Dana Powell, an Anthropology professor at the Appalachian State University, discussed the issue and use of alternative energy in the Navajo Nation. Dana Powell '96 is an alumnus of Guilford College. Before Dana’s presentation, I knew nothing about the Desert Rock Energy Project, not even where the Navajo Nation was located. I did not know what to expect from the discussion, but was ready to actively listen to what Dana had to say.
The Navajo Nation is located is a semi- autonomous Native American-governed territory occupying portions of northeastern Arizona, southeastern Utah, and northwestern New Mexico. The Navajo Nation is the largest reservation of Native Americans in the United States, covering 27,673 miles. Sithe Global Power LLC, located in Houston, Texas, and Dinè Power Authority, located on the Navajo Nation, together proposed the Desert Rock Energy Project. The Desert Rock Energy Project would comprise a 192 acre parcel of the Navajo Nation, and would be located about 30 miles southwest of Farmington, New Mexico. The Desert Rock Energy Project would include a power plant, which would be a mouth mined supercritical low sulfur pulverized coal fired electrical power plant. The power plant itself would include two 750 megawatt units that would be able to generate up to 1500 megawatts of power. This state of the art power plant is designed to improve the efficiency of the production of electrical power while at the same time reducing the amount of emissions into the atmosphere. The Desert Rock Energy Project proposed to pay the Navajo Nation $52 million a year in exchange for the Navajo Nation allowing the Desert Rock Energy Project to build a power plant on their reservation.
Dana’s presentation addressed the socio-cultural politics of energy technologies and environmentalism on the Navajo Nation. Dana discussed the ethnographic perspective on the Desert Rock Energy Project, a controversial coal-fired power plant proposed for Navajo land. The construction of the power plant has still not even been started, even though it was proposed in 2004. However, Desert Rock has emerged as a blueprint for ongoing debates concerning sustainability, environmental justice, contending cosmologies, and indigenous identity. The Desert Rock story reveals that debates about the infrastructure and environment of the Navajo Nation.
Dana explained the point of views from both sides of the environmental debate. First, she discussed the Navajo Nation’s perspective about not wanting to disturb their sacred land. Navajo groups have sustained long term campaigns protesting the development in areas that the Navajo believe to be part of their historic territory. Navajo groups have protested against the development on their holy mountains that play a huge role in Navajo cosmology. The Navajo are also worried about the amount of water that will be consumed by the power plants, due to the fact that water is a precious commodity in the desert. The issue of regional haze and emission of mercury into the atmosphere has also been brought up by the protest groups of the Navajo Nation. On the other side of the argument is the Desert Rock Energy Project. Sithe Global Power LLC and Dinè Power Authority feel as though the $52 million dollars being paid annually to the Navajo will alleviate a lot of the social ills in the Navajo Nation. Frank Maisano, the spokesman for Sithe Gobal Power LLC, reassured the Navajo activist groups that the Desert Rock Power Plant would be one of the cleanest plants in the nation. According to Frank Maisano, the Desert Rock Power Plant would reduce carbon emissions by 15 to 20 percent, mercury and sulfur emissions, and water consumption up to 80 percent through supercritical boiler technology. The Desert Rock Energy Project ensures the Navajo Nation that this action will bring in taxes, revenues, water payments, and build an investment strategy that will provide dividend income.

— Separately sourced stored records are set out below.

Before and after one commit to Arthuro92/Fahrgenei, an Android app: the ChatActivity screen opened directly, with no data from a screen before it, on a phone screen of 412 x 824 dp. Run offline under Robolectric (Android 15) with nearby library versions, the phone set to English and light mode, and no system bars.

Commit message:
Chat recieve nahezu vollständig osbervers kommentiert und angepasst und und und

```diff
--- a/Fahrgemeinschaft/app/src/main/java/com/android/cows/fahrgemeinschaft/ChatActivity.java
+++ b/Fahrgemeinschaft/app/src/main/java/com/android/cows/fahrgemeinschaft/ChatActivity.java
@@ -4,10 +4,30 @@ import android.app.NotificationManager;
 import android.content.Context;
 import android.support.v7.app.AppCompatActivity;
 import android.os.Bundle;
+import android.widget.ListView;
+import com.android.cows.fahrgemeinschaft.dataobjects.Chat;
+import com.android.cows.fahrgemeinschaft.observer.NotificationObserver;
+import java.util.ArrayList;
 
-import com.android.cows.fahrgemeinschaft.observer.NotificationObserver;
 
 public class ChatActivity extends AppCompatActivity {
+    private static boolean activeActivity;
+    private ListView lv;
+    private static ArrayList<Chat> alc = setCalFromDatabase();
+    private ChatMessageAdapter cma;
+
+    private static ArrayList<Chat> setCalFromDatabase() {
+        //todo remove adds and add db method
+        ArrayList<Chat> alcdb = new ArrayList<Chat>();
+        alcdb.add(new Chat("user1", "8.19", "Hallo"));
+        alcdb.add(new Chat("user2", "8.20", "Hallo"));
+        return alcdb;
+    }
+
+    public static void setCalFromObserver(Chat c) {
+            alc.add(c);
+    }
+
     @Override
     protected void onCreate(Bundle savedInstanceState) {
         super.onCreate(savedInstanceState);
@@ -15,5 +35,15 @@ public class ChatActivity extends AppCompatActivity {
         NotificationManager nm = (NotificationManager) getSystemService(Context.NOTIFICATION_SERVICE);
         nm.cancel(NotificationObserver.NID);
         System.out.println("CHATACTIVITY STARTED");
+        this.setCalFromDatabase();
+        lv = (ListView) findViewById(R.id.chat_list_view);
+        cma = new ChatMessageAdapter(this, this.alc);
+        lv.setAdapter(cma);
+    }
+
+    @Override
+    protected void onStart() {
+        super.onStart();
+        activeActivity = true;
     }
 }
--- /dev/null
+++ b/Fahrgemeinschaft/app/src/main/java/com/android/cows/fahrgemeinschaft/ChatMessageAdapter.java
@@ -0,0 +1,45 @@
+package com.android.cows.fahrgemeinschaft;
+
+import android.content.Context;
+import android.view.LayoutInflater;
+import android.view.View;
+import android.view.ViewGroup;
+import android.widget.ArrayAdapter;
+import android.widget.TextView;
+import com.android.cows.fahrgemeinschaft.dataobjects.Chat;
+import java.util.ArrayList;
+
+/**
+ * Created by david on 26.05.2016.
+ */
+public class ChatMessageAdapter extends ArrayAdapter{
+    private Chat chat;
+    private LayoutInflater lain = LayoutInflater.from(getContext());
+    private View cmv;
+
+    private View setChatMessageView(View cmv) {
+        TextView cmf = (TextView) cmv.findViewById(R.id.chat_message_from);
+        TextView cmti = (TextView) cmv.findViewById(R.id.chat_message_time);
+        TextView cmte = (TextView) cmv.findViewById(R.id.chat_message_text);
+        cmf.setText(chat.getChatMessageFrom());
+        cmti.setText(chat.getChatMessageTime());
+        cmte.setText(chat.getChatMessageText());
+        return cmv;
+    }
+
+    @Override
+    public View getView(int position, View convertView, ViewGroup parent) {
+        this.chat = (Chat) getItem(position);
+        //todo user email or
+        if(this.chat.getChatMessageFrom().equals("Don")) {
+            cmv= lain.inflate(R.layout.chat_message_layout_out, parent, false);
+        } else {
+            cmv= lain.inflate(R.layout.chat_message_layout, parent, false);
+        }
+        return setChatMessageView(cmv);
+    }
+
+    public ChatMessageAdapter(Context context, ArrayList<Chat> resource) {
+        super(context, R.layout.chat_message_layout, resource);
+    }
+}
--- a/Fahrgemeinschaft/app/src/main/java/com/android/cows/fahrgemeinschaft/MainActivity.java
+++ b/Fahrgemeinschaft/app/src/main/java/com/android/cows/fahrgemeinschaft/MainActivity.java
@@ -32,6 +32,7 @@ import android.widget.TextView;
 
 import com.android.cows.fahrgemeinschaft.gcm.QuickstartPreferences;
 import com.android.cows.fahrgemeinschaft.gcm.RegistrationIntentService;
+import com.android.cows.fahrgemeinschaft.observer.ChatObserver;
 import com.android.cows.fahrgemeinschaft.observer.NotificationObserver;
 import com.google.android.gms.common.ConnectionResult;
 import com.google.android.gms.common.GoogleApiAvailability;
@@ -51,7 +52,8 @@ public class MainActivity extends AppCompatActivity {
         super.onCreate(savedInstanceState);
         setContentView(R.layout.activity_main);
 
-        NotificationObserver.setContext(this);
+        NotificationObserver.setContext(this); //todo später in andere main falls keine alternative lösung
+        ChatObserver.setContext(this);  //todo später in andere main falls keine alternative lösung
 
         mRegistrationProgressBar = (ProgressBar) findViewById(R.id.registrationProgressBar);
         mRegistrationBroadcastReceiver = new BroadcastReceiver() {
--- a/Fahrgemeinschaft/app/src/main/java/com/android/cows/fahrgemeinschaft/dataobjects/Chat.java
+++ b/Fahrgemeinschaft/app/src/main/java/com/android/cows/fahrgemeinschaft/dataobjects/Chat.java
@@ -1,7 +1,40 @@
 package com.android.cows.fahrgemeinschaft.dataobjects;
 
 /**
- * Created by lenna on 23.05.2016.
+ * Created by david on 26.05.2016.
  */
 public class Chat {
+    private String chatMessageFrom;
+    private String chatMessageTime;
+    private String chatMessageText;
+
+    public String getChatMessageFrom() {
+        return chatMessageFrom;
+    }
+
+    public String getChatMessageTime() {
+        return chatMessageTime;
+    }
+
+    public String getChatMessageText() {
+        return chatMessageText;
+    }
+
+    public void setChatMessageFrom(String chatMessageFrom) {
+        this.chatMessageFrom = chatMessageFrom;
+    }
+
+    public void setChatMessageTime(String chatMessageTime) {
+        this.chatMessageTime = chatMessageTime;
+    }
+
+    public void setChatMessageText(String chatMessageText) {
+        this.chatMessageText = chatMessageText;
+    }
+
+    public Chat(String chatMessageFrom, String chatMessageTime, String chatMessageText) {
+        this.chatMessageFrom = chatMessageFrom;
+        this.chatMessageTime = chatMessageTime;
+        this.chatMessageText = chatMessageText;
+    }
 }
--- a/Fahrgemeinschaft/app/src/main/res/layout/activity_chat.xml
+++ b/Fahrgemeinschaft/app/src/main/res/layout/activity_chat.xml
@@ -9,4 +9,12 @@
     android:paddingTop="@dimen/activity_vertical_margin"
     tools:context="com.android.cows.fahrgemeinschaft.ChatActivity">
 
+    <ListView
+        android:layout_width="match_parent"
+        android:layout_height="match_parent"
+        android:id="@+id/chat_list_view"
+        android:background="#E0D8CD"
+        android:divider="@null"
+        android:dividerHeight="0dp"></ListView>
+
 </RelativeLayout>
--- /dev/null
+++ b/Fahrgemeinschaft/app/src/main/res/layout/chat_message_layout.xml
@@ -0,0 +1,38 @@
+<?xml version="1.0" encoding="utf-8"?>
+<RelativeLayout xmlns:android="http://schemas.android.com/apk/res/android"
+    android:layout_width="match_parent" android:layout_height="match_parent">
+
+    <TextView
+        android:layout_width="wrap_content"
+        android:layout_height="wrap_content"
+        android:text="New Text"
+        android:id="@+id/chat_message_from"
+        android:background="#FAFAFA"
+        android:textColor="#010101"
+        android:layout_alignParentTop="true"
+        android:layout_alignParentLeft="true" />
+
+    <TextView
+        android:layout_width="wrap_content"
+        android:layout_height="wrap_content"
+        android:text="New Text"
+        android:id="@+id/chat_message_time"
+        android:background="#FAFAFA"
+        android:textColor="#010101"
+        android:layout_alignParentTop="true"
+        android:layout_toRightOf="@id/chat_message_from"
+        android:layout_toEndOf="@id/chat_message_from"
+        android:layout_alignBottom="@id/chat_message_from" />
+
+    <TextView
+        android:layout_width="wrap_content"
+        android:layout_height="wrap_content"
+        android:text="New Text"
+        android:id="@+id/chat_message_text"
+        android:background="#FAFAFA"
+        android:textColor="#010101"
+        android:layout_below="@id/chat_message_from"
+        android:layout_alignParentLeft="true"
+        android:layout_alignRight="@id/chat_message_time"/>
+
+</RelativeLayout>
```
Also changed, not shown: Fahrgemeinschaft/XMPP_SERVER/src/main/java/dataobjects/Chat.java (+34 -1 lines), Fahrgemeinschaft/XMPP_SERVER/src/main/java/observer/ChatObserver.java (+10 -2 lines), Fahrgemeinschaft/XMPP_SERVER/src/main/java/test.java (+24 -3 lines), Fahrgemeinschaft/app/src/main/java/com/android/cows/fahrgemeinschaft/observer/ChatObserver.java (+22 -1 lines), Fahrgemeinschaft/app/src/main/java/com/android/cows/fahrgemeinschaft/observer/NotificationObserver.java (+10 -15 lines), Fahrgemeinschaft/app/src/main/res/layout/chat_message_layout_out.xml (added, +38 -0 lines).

After listening to Dana’s entire presentation the one core value that kept popping in my head was stewardship. Guilford College describes stewardship as “committing to making decisions that will insure the long term survival of this institution”. I believe that both sides of the debate are creating a sense of stewardship. In the Navajo Nation’s case, they want to be sure the construction of the Desert Rock Power Plant will not lead to the decimation of their people through pollution and water consumption. The Navajo activist groups have the Navajo Nation’s people’s best interest at heart and do not feel that the pros outweigh the cons. The Navajos also would like to insure the long term survival of their culture and ancestors during the construction of the Desert Rock Power Plant, which could potentially destroy historic territory of the Navajo. On the other hand Sithe Global Power LLC is enabling a sense of stewardship by trying to construct a power plant that they feel will insure the long term survival of their company. Sithe Global Power LLC’s goal is to implement large scale socially power generation projects in places where success has proven challenging. Both sides feel their sense of stewardship is the best solution to the environmental/social issue.
The Energy Activism in the Navajo Nation presentation by Dana Powell, was a great experience. The discussion opened my eyes to the current environmental sustainability issues that are ongoing in the United States. Learning about the Navajo Nation really inspired me to one day take a tour of the Navajo Nation to obtain a real sense of what the Navajo have to endure on a daily basis.